Ontario Votes 2007: Interview with Family Coalition Party candidate Blaise Thompson, St. Paul's
Wednesday, September 26, 2007
Blaise Thompson is running for the Family Coalition Party in the Ontario provincial election, in the St. Paul's riding. Wikinews' Nick Moreau interviewed him regarding his values, his experience, and his campaign.
Stay tuned for further interviews; every candidate from every party is eligible, and will be contacted. Expect interviews from Liberals, Progressive Conservatives, New Democratic Party members, Ontario Greens, as well as members from the Family Coalition, Freedom, Communist, Libertarian, and Confederation of Regions parties, as well as independents.
Why have you chosen to involve yourself in the political process? Why did you choose to run in this constituency?
- "We all want to vote for the best man, but he's never a candidate!"
- I entered politics because you don't stand by when your mother is being attacked.
- I chose to run in this constituency because I live here and generations of my family have lived here.
- This is as good a place as any to make a stand. If not here, where? If not now, when?

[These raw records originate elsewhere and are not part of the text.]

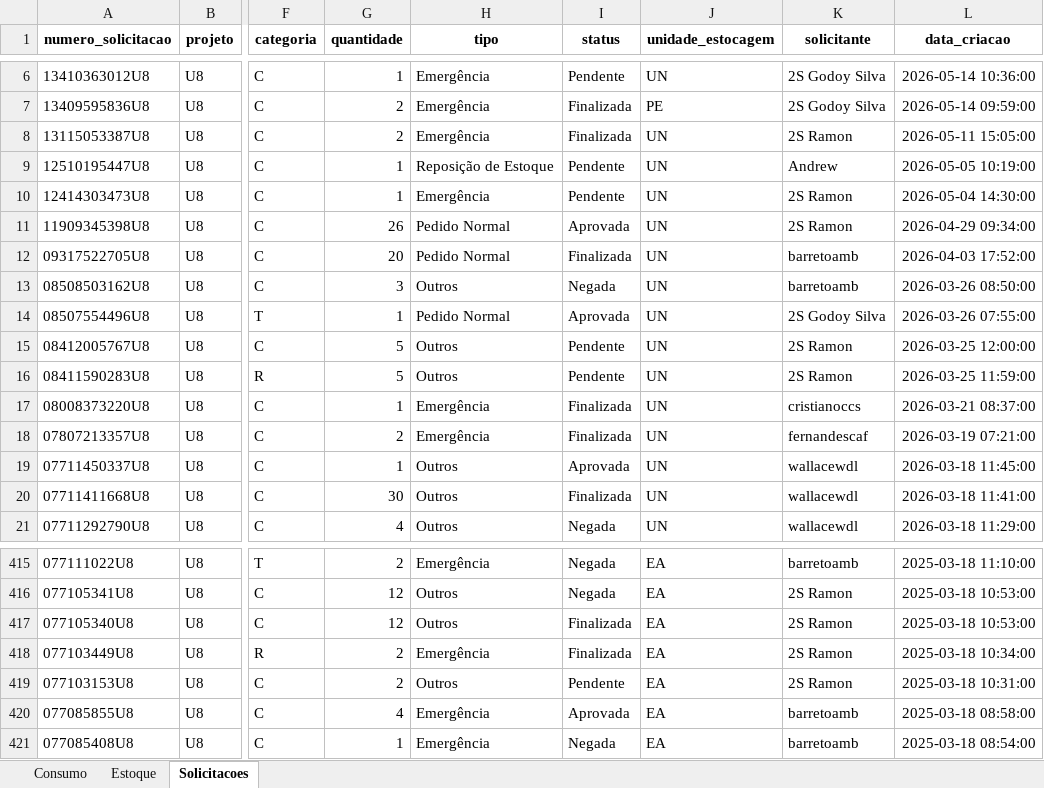
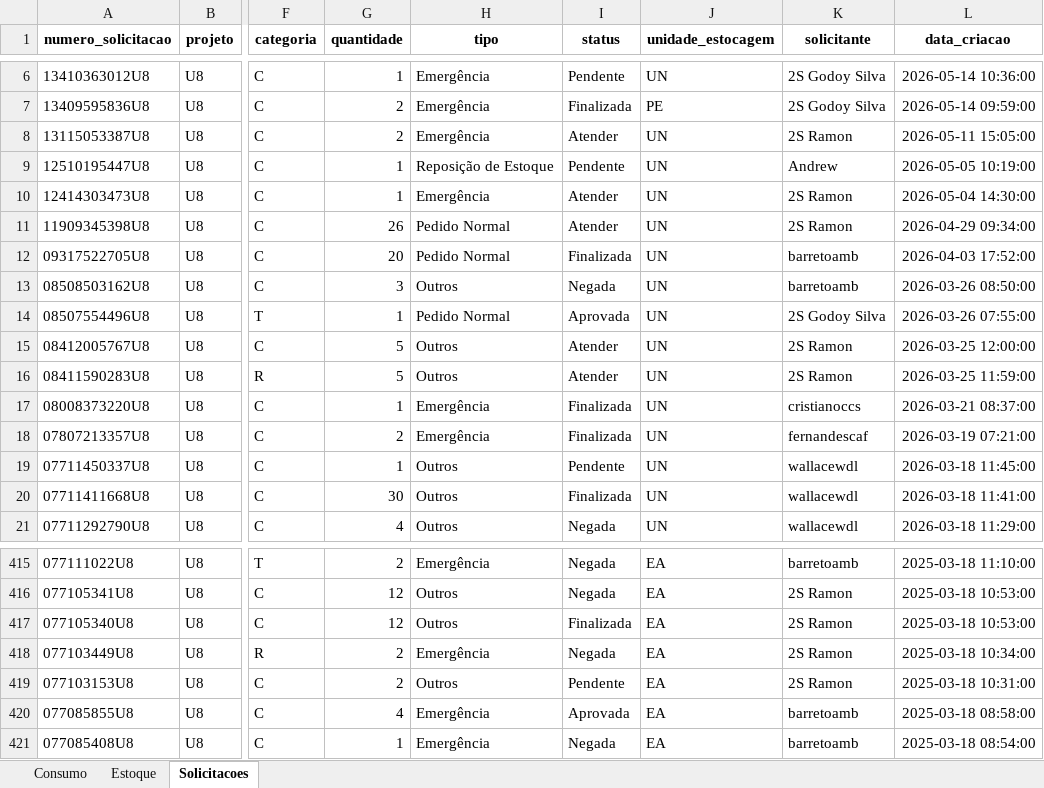
Before and after one commit to wallacedellaney/c98a-pamals, an Excel workbook: Projetos/02_Dados_Tratados/base_tpjl_extras.xlsx, sheet Solicitacoes, drawn as a sheet; only a part is shown, gaps mark what is left out; values as stored, in another font and other column widths than the file's, no borders; the diff covers the shown part only; the diff names each change by its address in the sheet, - before the commit and + after, or states it on an @@ line.

Commit message:
Reaplica patch de status das 36 solicitações (revertido sem querer por um commit de outra fonte) — 15/09/2026

```diff
--- a/Projetos/02_Dados_Tratados/base_tpjl_extras.xlsx (sheet Solicitacoes)
+++ b/Projetos/02_Dados_Tratados/base_tpjl_extras.xlsx (sheet Solicitacoes)
-I8 (status): Finalizada
+I8 (status): Atender
-I10 (status): Pendente
+I10 (status): Atender
-I11 (status): Aprovada
+I11 (status): Atender
-I15:I16 (status): Pendente
+I15:I16 (status): Atender
-I19 (status): Aprovada
+I19 (status): Pendente
-I418 (status): Finalizada
+I418 (status): Negada
```
Also changed, not shown: 29 edited cells elsewhere in this sheet.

What prior political experience do you have? What skills and insight can you bring to office, from other non-political positions you may have held?
- I have no prior political experience and I'm nobody's corporate whore.
- I'm bringing the same skills to office that a passenger in a car brings to a driver who is heading for a wall.
Which of your competitors do you expect to pose the biggest challenge to your candidacy? Why? What makes you the most desirable of all candidates running in the riding?
- The big parties have money and money can buy votes.
- As the Family Coalition Party candidate, I represent both past and future Ontarians, which is the best way to represent current Ontarians. Our population pyramid is no longer in the shape of a pyramid; it's in the shape of a hand-grenade. (Link)
- If the anti-life, anti-family policies of the other parties continue to be applied, our infrastructure, way of life, and society itself will be crippled. The other parties have responded to the coming demographic tsunami by drawing the curtains. They have, in effect, disqualified themselves.
What do you feel are the three most important issues to voters in your riding? Are these the same top three issues that are most important to you? What would you do to address these issues?
- Housing, health care, and school funding are the top issues to voters in my riding.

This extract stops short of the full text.